The IAAF's ethics commission won't say whether it is investigating allegations that a member of the world athletics body's top decision-making council and a candidate for vice president tried to bribe voters with Rolex watches.
Tristan Jones, secretary of the ethics commission, told The Associated Press in an email on Tuesday that he was bound by confidentiality rules and could not say if a complaint was made against United Arab Emirates federation president Ahmad Al Kamali.
''I am unable to confirm or deny whether any complaint has been made,'' Jones wrote.
Spanish newspaper El Pais reported Tuesday that Al Kamali was under investigation over allegations that he offered Rolex watches to 40 officials at the recent African Athletics Association congress in Ethiopia.
When reached by phone by the AP, Al Kamali said: ''I don't want to talk anything about this, thank you,'' before hanging up.
Al Kamali is a candidate for IAAF vice president in elections in Beijing in August, when the IAAF will also elect a new president. Sebastian Coe and Sergei Bubka are the two candidates to succeed Lamine Diack as president.
Also set to run for IAAF vice president is Dahlan Al Hamad of Qatar.
The African officials who were offered the luxury watches are all eligible to vote in those elections at the IAAF congress ahead of the world championships, El Pais said.

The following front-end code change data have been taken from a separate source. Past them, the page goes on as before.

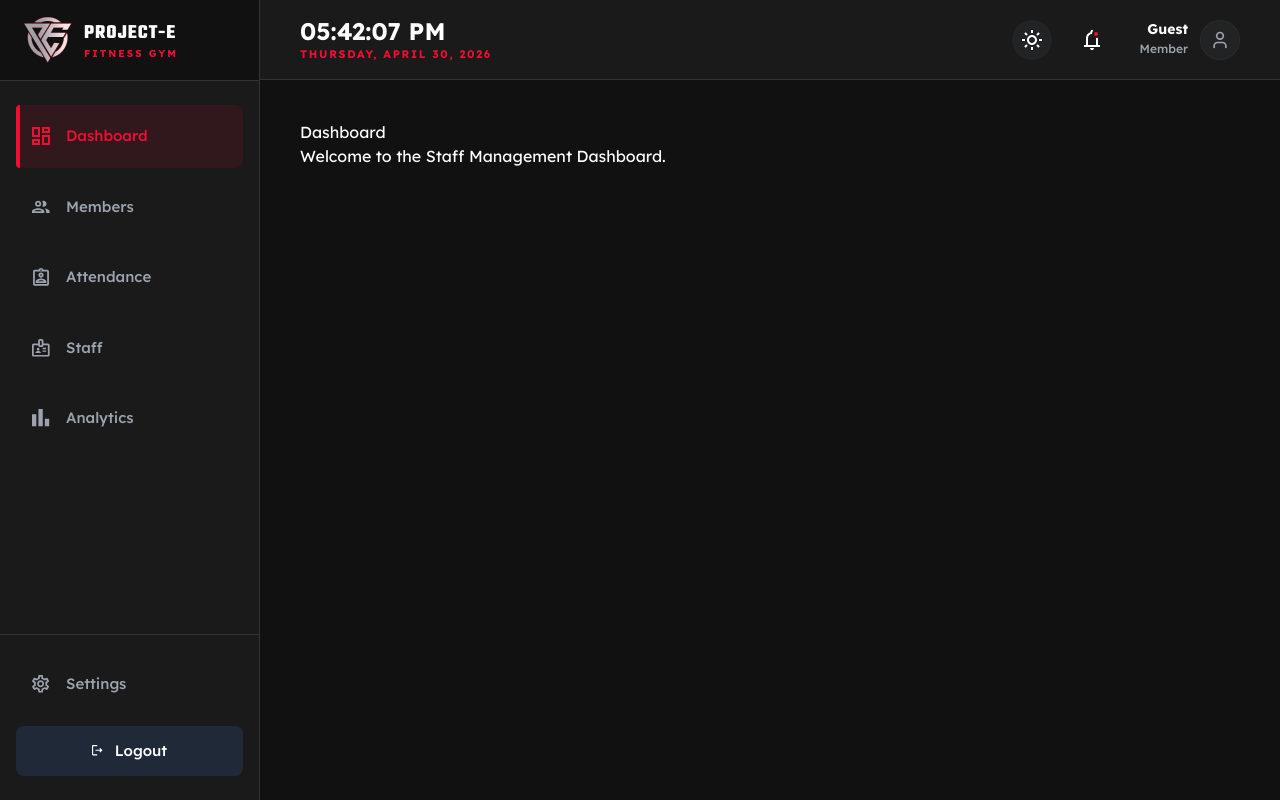
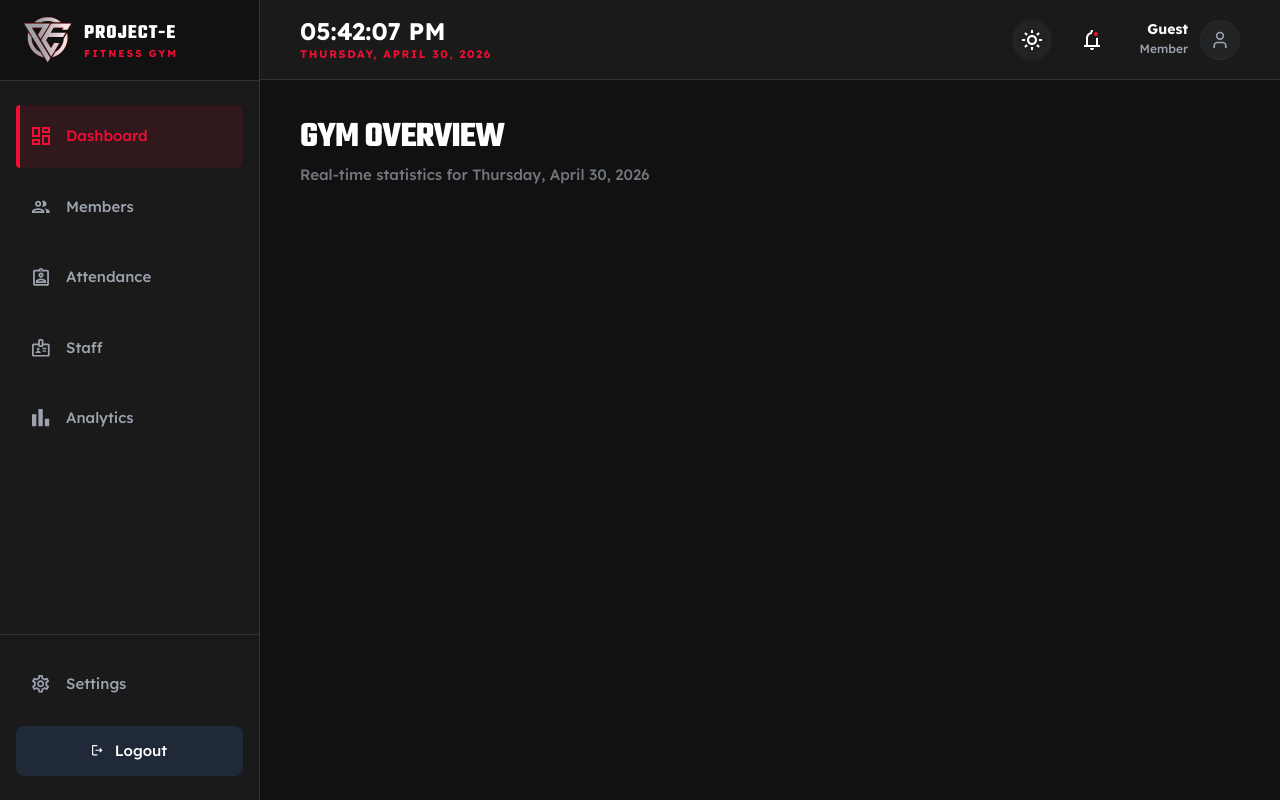
Before and after one commit to Fabshkiee/Project-E-Web-Management-System, a Next.js app: page /dashboard in a window 1280 px wide. Built offline with nearby package versions, Linux system fonts and the light colour scheme; no server answers.

Commit message:
feat: integrate page title component in dashboard page

```diff
--- a/app/dashboard/page.tsx
+++ b/app/dashboard/page.tsx
@@ -1,8 +1,18 @@
+import PageTitle from "@/components/dashboard/page-title";
+
 export default function Dashboard() {
   return (
-    <main>
-      <h1>Dashboard</h1>
-      <p>Welcome to the Staff Management Dashboard.</p>
-    </main>
+    <PageTitle
+      title="Gym Overview"
+      subtitle={`Real-time statistics for ${new Date().toLocaleDateString(
+        "en-US",
+        {
+          weekday: "long",
+          month: "long",
+          day: "numeric",
+          year: "numeric",
+        },
+      )}`}
+    />
   );
 }
```
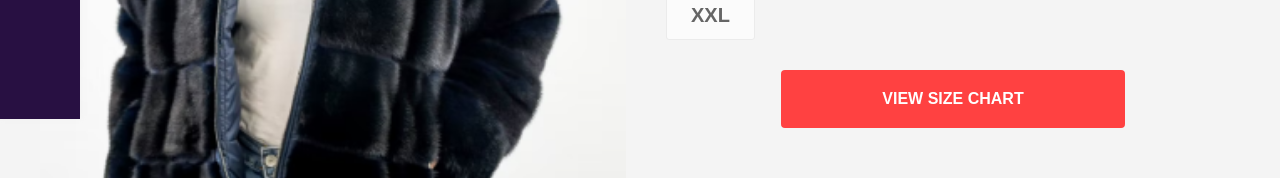
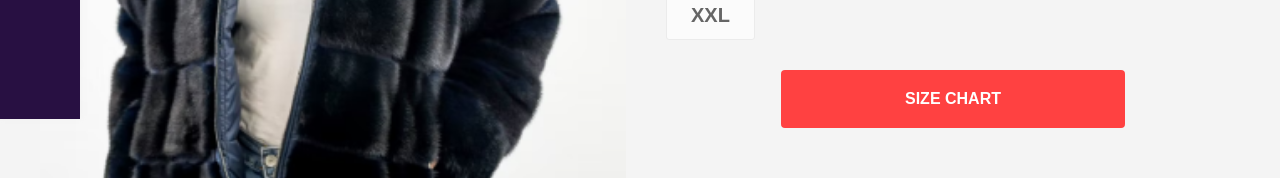
Before and after one commit to transmogrify76/E-com, a React (Create React App) app in the folder e-commerce/: page /product/1 in a window 1280 px wide. Shown: the part 681-859 px from the top of the page. Built offline with nearby package versions, Linux system fonts and the light colour scheme.

Commit message:
new size chart added

```diff
--- a/e-commerce/src/Components/User/ProductDisplay/ProductDisplay.jsx
+++ b/e-commerce/src/Components/User/ProductDisplay/ProductDisplay.jsx
@@ -122,7 +122,7 @@ const ProductDisplay = ({ product }) => {
                 {/* Size Chart Option */}
                 <div className="size-chart-option">
                     <button className="size-chart-button" onClick={toggleSizeChart}>
-                        View Size Chart
+                     Size Chart
                     </button>
                 </div>
 
@@ -195,6 +195,7 @@ const ProductDisplay = ({ product }) => {
                             <thead>
                                 <tr>
                                     <th>Product Label</th>
+
                                     <th>S</th>
                                     <th>M</th>
                                     <th>L</th>
```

IAAF rules forbid candidates offering gifts or donations to voters.
The 56-year-old Al Kamali is one of 27 elected members of the IAAF's ruling council. He is the founder and chairman of the Dubai Marathon and also a lawyer and former military judge, according to his biography page on the IAAF website.
Al Kamali was elected to the IAAF council in 2011 as a relative unknown in world athletics, gaining the most votes out of the nine new members that year.
Quoting an unidentified president of an African federation, El Pais said Al Kamali offered the watches to delegates at the African congress in Addis Ababa this month, where he left the Rolexes in hotel rooms. He also offered money and equipment to at least one official to help athletics development in his home country, El Pais said.
The IAAF also would not confirm or deny an investigation was underway, directing queries to its independent ethics commission.
Jones wrote that there are ''strict confidentiality obligations on the commission, including a requirement that the commission must not disclose the existence of any matter pending before it.''